-- MATERIAL FOR THIS EXERCISE follows --
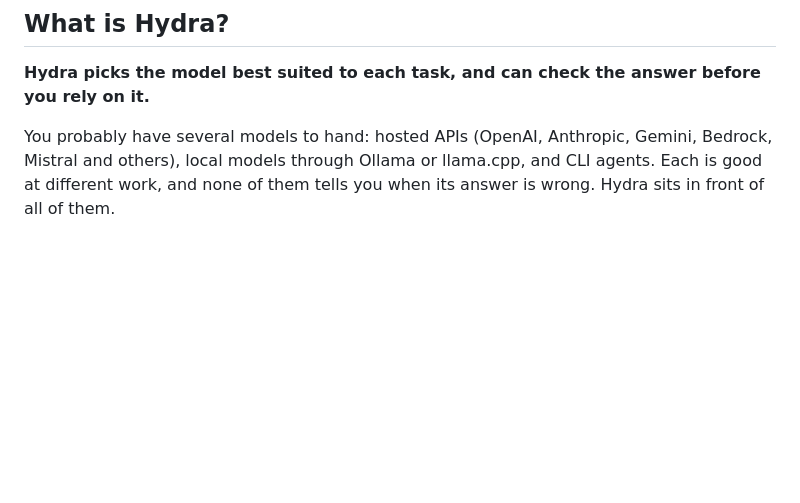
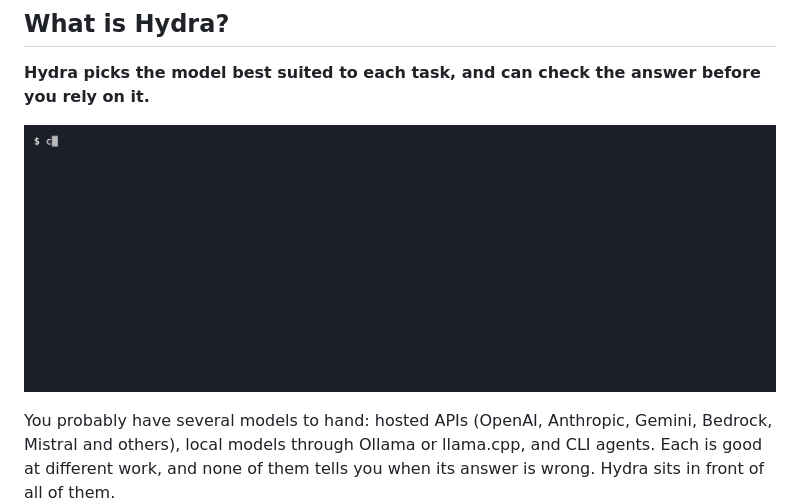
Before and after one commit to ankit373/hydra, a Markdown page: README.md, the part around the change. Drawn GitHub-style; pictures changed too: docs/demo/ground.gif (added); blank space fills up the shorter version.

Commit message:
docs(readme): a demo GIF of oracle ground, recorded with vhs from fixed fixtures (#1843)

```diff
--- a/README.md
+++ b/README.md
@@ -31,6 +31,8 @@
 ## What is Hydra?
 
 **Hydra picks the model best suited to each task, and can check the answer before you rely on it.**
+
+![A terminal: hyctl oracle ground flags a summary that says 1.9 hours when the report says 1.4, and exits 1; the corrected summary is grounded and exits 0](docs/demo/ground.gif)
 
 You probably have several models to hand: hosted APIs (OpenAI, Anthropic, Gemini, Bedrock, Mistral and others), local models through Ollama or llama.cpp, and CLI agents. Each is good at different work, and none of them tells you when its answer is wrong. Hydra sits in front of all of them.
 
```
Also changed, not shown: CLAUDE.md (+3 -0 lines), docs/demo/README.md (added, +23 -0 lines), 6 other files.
-- MATERIAL FOR THIS EXERCISE concluded --
Could you reproduce all of the data above exactly and skip any image?

Before and after one commit to ankit373/hydra, a Markdown page: README.md, the part around the change. Drawn GitHub-style; pictures changed too: docs/demo/ground.gif (added); blank space fills up the shorter version.

Commit message:
docs(readme): a demo GIF of oracle ground, recorded with vhs from fixed fixtures (#1843)

```diff
--- a/README.md
+++ b/README.md
@@ -31,6 +31,8 @@
 ## What is Hydra?
 
 **Hydra picks the model best suited to each task, and can check the answer before you rely on it.**
+
+![A terminal: hyctl oracle ground flags a summary that says 1.9 hours when the report says 1.4, and exits 1; the corrected summary is grounded and exits 0](docs/demo/ground.gif)
 
 You probably have several models to hand: hosted APIs (OpenAI, Anthropic, Gemini, Bedrock, Mistral and others), local models through Ollama or llama.cpp, and CLI agents. Each is good at different work, and none of them tells you when its answer is wrong. Hydra sits in front of all of them.
 
```
Also changed, not shown: CLAUDE.md (+3 -0 lines), docs/demo/README.md (added, +23 -0 lines), 6 other files.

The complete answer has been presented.